We’ve all heard about cyberattacks on corporations, but when those attacks go after critical infrastructure, such as the energy grid, it can affect every person in the country. At the Modern SOC Summit, Pete Tseronis, former CTO at the Department of Energy (DoE), had a lively discussion with Adrienne Lotto, Chief Risk and Resilience Officer at the New York Power Authority (NYPA), and David Wells, Senior Advisor at the Department of Energy Office of Electricity, about current and future challenges of securing critical infrastructure.
Risk and resilience
To begin the discussion, Adrienne discussed the synergy of her dual responsibilities covering risk and resilience at NYPA. While she manages traditional risk management, such as identification, mitigation, and transfer, she also focuses on how best to make NYPA more resilient.
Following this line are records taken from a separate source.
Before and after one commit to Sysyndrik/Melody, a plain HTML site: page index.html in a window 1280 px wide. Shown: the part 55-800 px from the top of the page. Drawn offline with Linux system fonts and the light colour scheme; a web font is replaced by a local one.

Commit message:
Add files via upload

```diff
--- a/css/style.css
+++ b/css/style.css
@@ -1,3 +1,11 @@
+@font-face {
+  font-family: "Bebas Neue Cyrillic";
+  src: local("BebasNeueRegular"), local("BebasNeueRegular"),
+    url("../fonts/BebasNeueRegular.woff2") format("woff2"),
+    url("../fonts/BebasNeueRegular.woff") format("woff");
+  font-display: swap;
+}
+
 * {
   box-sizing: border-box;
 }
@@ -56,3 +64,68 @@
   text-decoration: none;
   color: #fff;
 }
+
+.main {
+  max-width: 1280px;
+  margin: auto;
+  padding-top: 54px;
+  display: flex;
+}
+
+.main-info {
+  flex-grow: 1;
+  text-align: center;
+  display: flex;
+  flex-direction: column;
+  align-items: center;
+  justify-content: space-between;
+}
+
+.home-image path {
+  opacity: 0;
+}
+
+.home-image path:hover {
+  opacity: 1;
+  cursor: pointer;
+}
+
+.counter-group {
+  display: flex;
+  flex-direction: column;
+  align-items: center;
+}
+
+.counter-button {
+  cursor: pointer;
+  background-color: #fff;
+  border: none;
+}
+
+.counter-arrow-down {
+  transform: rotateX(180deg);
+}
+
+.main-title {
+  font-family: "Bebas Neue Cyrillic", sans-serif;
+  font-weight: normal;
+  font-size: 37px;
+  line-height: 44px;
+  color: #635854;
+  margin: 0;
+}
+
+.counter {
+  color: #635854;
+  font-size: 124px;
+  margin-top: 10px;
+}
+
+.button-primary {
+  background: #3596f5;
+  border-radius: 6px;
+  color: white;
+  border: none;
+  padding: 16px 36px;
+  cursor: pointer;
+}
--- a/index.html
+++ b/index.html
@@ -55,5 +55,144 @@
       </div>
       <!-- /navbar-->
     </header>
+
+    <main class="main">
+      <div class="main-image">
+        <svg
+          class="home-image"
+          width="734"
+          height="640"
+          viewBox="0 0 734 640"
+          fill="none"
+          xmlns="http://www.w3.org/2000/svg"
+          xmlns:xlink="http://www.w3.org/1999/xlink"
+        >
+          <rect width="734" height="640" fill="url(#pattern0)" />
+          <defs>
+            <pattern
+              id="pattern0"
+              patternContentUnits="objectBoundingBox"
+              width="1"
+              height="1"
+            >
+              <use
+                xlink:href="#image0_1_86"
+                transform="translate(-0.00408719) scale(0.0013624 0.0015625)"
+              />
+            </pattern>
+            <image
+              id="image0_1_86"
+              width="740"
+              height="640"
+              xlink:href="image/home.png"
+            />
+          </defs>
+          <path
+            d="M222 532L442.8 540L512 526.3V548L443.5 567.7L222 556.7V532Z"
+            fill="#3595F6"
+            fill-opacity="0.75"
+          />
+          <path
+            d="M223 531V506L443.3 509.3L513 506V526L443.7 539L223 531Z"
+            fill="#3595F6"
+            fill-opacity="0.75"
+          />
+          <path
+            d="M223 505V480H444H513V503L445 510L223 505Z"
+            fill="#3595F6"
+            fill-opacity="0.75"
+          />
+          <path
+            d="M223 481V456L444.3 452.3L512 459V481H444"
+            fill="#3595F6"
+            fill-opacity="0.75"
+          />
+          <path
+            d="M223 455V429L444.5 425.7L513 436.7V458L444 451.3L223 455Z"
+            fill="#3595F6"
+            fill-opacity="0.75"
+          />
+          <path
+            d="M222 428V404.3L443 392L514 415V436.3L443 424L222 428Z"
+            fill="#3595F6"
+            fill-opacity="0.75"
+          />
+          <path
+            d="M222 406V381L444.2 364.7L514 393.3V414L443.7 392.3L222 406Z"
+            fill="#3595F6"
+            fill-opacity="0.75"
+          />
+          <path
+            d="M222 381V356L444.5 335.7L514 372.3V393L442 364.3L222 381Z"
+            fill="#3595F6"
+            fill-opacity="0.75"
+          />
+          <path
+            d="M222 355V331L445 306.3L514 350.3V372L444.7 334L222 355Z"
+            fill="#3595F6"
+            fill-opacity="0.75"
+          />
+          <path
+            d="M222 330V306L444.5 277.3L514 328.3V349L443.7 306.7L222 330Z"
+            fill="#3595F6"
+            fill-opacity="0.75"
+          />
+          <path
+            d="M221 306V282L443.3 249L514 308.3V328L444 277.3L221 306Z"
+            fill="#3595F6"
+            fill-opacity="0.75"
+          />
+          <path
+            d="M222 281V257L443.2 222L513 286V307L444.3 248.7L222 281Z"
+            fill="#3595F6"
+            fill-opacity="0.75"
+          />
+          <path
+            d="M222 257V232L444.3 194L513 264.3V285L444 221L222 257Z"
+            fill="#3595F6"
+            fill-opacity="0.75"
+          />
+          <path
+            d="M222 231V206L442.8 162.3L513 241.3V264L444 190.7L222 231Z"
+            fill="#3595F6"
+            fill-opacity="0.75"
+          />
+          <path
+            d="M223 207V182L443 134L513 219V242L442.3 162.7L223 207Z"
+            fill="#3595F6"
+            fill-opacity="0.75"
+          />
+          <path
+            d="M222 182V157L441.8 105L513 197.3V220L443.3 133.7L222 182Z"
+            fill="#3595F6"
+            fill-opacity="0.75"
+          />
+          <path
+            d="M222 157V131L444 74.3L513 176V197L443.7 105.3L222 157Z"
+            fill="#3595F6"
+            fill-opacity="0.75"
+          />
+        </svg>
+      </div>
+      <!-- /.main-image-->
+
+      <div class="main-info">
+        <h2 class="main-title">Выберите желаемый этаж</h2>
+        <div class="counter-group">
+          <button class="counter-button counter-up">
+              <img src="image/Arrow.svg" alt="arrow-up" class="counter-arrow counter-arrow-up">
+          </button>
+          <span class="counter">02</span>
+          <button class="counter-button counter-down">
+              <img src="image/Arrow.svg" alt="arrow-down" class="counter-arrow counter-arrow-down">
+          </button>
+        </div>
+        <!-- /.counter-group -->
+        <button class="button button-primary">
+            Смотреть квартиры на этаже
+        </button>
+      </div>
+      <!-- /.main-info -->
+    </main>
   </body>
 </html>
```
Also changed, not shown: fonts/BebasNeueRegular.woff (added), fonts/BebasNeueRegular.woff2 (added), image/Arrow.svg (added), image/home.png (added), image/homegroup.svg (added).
Going beyond business continuity or disaster recovery planning, NYPA’s resiliency efforts now include additional elements, such as supply chain security and a new insider threat program they’re building from the ground up. As an energy provider, NYPA works with the federal government to understand all the elements of their energy systems and how to secure them end-to-end. As Adrienne pointed out, her role “is a combination of some of the more traditional risk management that you see in any sector and utility, and also takes it beyond what we would call traditional resilience.”
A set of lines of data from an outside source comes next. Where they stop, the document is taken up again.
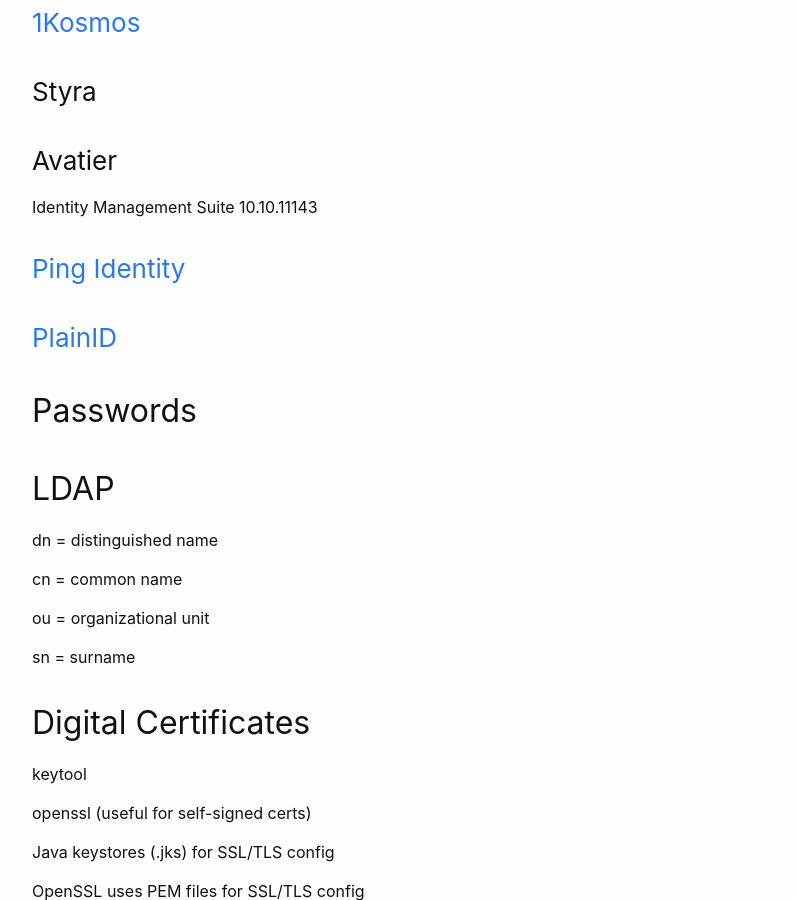
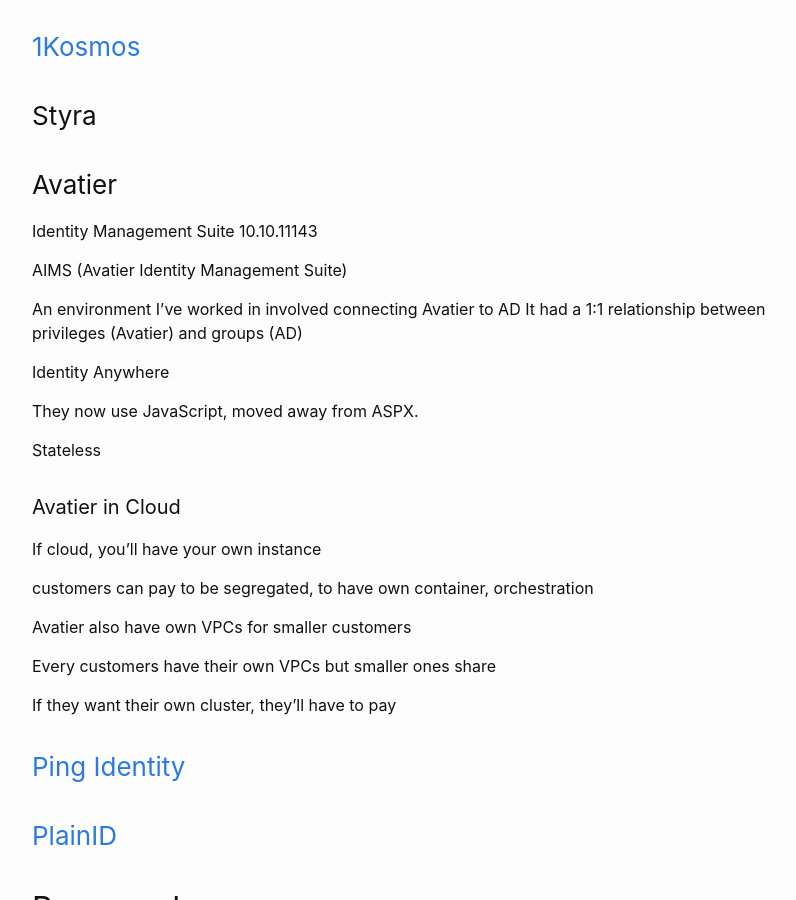
Before and after one commit to sif/sif, a Jekyll site: the page built from _posts/2022-02-11-identity-and-access-management.md, in a window 1280 px wide and 900 px high, scrolled down 3401 px. Shown: the whole window, without its empty margins (238-1034 px from the left). Built offline with Jekyll 4.4.1, drawn with Linux system fonts in a browser that asks for light colours.

Commit message:
Red Beryl

```diff
--- a/_posts/2022-02-11-identity-and-access-management.md
+++ b/_posts/2022-02-11-identity-and-access-management.md
@@ -184,6 +184,31 @@
 
 Identity Management Suite 10.10.11143
 
+AIMS (Avatier Identity Management Suite)
+
+An environment I've worked in involved connecting Avatier to AD
+It had a 1:1 relationship between privileges (Avatier) and groups (AD)
+
+Identity Anywhere
+
+They now use JavaScript, moved away from ASPX.
+
+Stateless
+
+
+
+#### Avatier in Cloud
+
+If cloud, you'll have your own instance
+
+customers can pay to be segregated, to have own container, orchestration
+
+Avatier also have own VPCs for smaller customers
+
+Every customers have their own VPCs but smaller ones share
+
+If they want their own cluster, they'll have to pay
+
 
 
 ### [Ping Identity](https://www.afterlifesong.com/cybersecurity/2021/12/03/ping-identity.html)
```
Also changed, not shown: _posts/2021-12-03-ping-identity.md (+1 -0 lines), _posts/2022-12-19-1kosmos.md (+2 -0 lines).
Resilience is more than just reliability. David shared his thoughts on this from his involvement in efforts like the North American Energy Resilience Model (NAERM). The NAERM is working to build an analytics engine that can define and model the interdependencies nationwide in the energy infrastructure—from electricity generation by different sources like oil, natural gas, or nuclear—and how those sources flow from end to end. The goal of the modeling is to deliver both reliability and resiliency so that if one source is disrupted, the model can show the upstream and downstream effects and possible mitigations. “It’s also working to deliver on the goal of clean energy and a carbon-free footprint by 2050,” David says, “and in a responsible, resilient, and reliable way so our stakeholders, customers, and industries can run efficiently and keep up.”
As Pete points out, “It’s not the technology itself that is the problem, it’s the implementation of it, customizing the technology to meet the needs of the specific customer or entity.”
When working with the Federal Information Security Energy Restoration (ICER) group, Adrienne’s team served during emergencies as the primary liaison to the energy sector, which involved strategic, tactical, and operational technology decisions. Now, at NYPA, where they have the goal to be the first end-to-end digital utility, she is leveraging that ICER experience when building on their roadmap by focusing on people, process, and technology. As she says, though, “what I have learned in a short period of time is that's a very aspirational goal. Technology does not replace good people, and it does not replace good processes.”
Adrienne’s advice is that when trying to make good business decisions, understand your business case and what the return on investment is, either from an efficiency or financial perspective. “And then keep going,” she adds, “Ask yourself if disaster strikes, what is the resilience of that piece of technology.”
OT and IT considerations
Whether in cloud-based data centers or the national energy grid, both operational technology (OT) and information technology (IT) are critical areas. As Adrienne sees it, organizations may need both the traditional IT CISO and a new position of OT CISO, with both of them members of the C-suite. The lines between OT and IT are becoming blurred as business and technology evolve, so this is an area to watch in how different public and private sector entities manage complex issues like corporate governance.
David, on the other hand, believes the OT and IT roles need to be kept separated. Coming from long experience on the communications (OT) side, he explains that OT and IT have very different methodologies. “OT is built around sustainability, always up, never down,” he says, “while IT is more about the protection of data and information, so they'll take the downtime to ensure that the information is secure, and that their network is secure.”
Listen to the rest of the discussion…
Listen in as Pete, Adrienne, and David continue their discussion, including:
Why security is not just the job of the CIO or CISO
The importance of people and process, as well as technology
The digital grid of the future
Complete visibility for DevSecOps
Reduce downtime and move from reactive to proactive monitoring.